» **What the task requires**
Copy all lines below that use the word "margins".

» **Task material**
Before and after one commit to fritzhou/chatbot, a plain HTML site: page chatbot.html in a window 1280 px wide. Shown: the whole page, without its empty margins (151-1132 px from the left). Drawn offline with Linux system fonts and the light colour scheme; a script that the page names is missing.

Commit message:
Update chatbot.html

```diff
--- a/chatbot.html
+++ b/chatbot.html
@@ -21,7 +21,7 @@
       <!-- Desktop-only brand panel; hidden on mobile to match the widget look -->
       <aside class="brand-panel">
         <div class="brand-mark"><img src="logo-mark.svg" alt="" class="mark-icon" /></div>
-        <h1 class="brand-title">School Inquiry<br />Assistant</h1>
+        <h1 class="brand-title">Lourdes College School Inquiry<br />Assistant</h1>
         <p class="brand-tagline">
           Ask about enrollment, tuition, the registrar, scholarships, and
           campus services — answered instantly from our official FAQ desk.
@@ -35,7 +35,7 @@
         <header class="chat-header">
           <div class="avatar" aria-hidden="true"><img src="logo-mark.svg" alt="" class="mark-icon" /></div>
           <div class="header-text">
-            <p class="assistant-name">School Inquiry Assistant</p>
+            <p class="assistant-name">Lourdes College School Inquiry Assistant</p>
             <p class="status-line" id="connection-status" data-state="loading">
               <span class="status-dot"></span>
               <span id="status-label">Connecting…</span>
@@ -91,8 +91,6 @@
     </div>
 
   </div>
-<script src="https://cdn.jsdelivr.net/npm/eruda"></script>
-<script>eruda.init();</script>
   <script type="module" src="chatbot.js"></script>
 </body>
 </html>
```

* * *

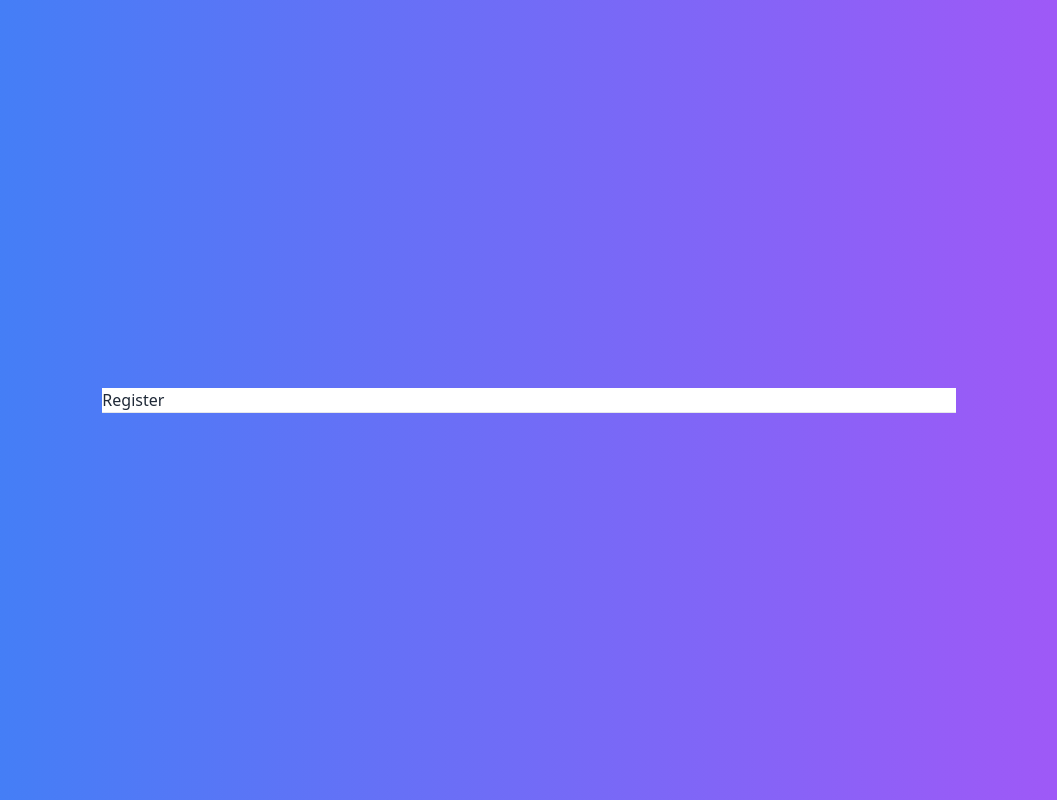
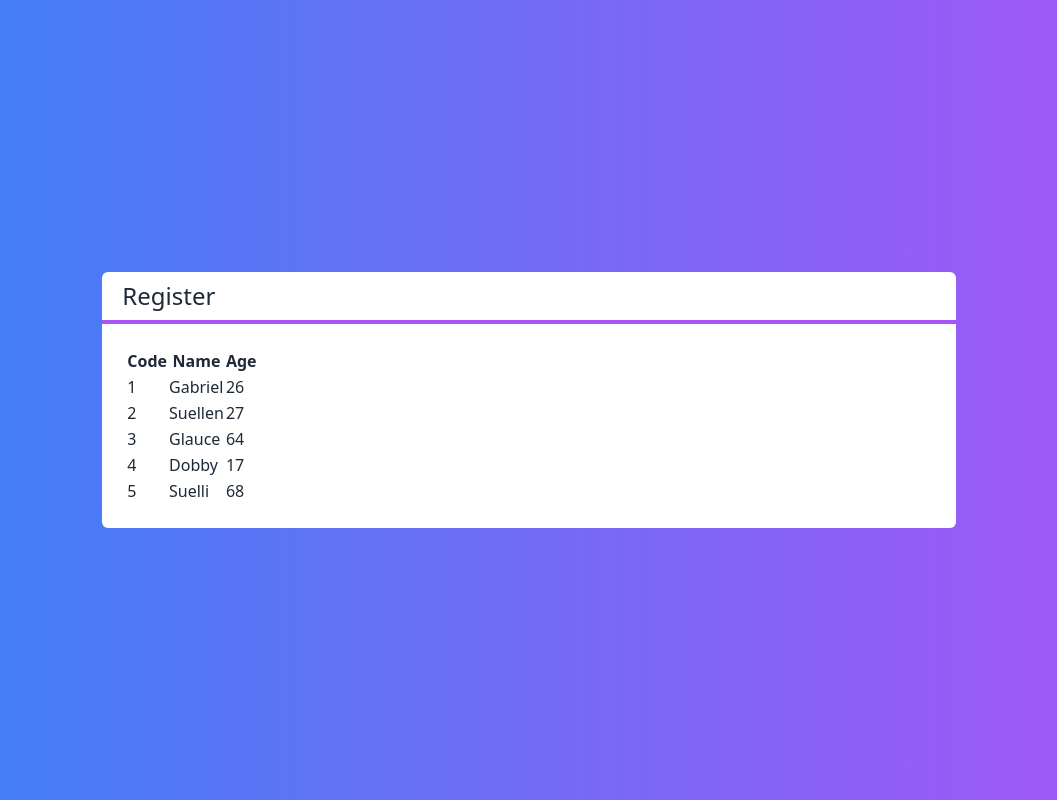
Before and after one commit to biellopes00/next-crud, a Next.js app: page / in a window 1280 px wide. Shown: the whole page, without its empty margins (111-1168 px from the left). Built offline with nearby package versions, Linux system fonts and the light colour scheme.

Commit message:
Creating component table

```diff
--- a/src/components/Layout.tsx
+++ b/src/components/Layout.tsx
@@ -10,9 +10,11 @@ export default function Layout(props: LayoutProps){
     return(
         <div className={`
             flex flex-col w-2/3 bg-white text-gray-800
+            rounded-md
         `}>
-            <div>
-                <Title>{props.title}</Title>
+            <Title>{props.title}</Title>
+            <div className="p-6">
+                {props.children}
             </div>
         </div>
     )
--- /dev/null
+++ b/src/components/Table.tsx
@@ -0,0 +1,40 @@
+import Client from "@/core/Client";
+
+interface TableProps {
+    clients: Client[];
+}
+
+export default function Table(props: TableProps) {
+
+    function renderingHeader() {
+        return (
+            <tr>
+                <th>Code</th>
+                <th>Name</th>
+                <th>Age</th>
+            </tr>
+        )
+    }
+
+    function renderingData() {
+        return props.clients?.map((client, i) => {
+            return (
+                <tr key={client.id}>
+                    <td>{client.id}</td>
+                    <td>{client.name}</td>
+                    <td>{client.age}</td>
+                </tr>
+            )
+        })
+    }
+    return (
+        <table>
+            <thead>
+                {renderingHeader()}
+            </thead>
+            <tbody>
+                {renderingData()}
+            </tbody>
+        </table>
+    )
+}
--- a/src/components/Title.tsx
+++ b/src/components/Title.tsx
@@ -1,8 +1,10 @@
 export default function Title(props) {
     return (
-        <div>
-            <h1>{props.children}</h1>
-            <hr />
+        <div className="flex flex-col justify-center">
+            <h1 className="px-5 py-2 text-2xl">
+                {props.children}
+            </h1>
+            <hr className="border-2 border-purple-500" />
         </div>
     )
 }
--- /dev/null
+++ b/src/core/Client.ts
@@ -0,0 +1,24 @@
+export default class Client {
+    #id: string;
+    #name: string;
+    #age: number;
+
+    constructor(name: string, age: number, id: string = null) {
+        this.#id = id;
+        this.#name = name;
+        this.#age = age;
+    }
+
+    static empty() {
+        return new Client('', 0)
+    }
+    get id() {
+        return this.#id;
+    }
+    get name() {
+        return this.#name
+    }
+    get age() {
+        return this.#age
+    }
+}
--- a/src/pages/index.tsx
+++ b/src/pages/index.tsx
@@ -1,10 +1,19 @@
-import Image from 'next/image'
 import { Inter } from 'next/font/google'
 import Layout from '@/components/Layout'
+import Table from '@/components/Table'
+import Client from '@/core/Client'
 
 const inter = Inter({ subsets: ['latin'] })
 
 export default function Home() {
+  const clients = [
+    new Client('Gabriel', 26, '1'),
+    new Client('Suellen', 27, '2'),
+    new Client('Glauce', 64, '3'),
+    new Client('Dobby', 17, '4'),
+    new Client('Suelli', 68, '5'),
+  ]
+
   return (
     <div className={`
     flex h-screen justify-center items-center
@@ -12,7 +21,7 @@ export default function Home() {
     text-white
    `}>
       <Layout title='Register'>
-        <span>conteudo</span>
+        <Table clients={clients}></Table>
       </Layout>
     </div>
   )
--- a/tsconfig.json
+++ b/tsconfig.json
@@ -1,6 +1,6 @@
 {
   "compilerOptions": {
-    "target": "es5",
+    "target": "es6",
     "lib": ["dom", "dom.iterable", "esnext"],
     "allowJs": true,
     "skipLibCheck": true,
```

» **Exercise result**
Before and after one commit to fritzhou/chatbot, a plain HTML site: page chatbot.html in a window 1280 px wide. Shown: the whole page, without its empty margins (151-1132 px from the left). Drawn offline with Linux system fonts and the light colour scheme; a script that the page names is missing.
Before and after one commit to biellopes00/next-crud, a Next.js app: page / in a window 1280 px wide. Shown: the whole page, without its empty margins (111-1168 px from the left). Built offline with nearby package versions, Linux system fonts and the light colour scheme.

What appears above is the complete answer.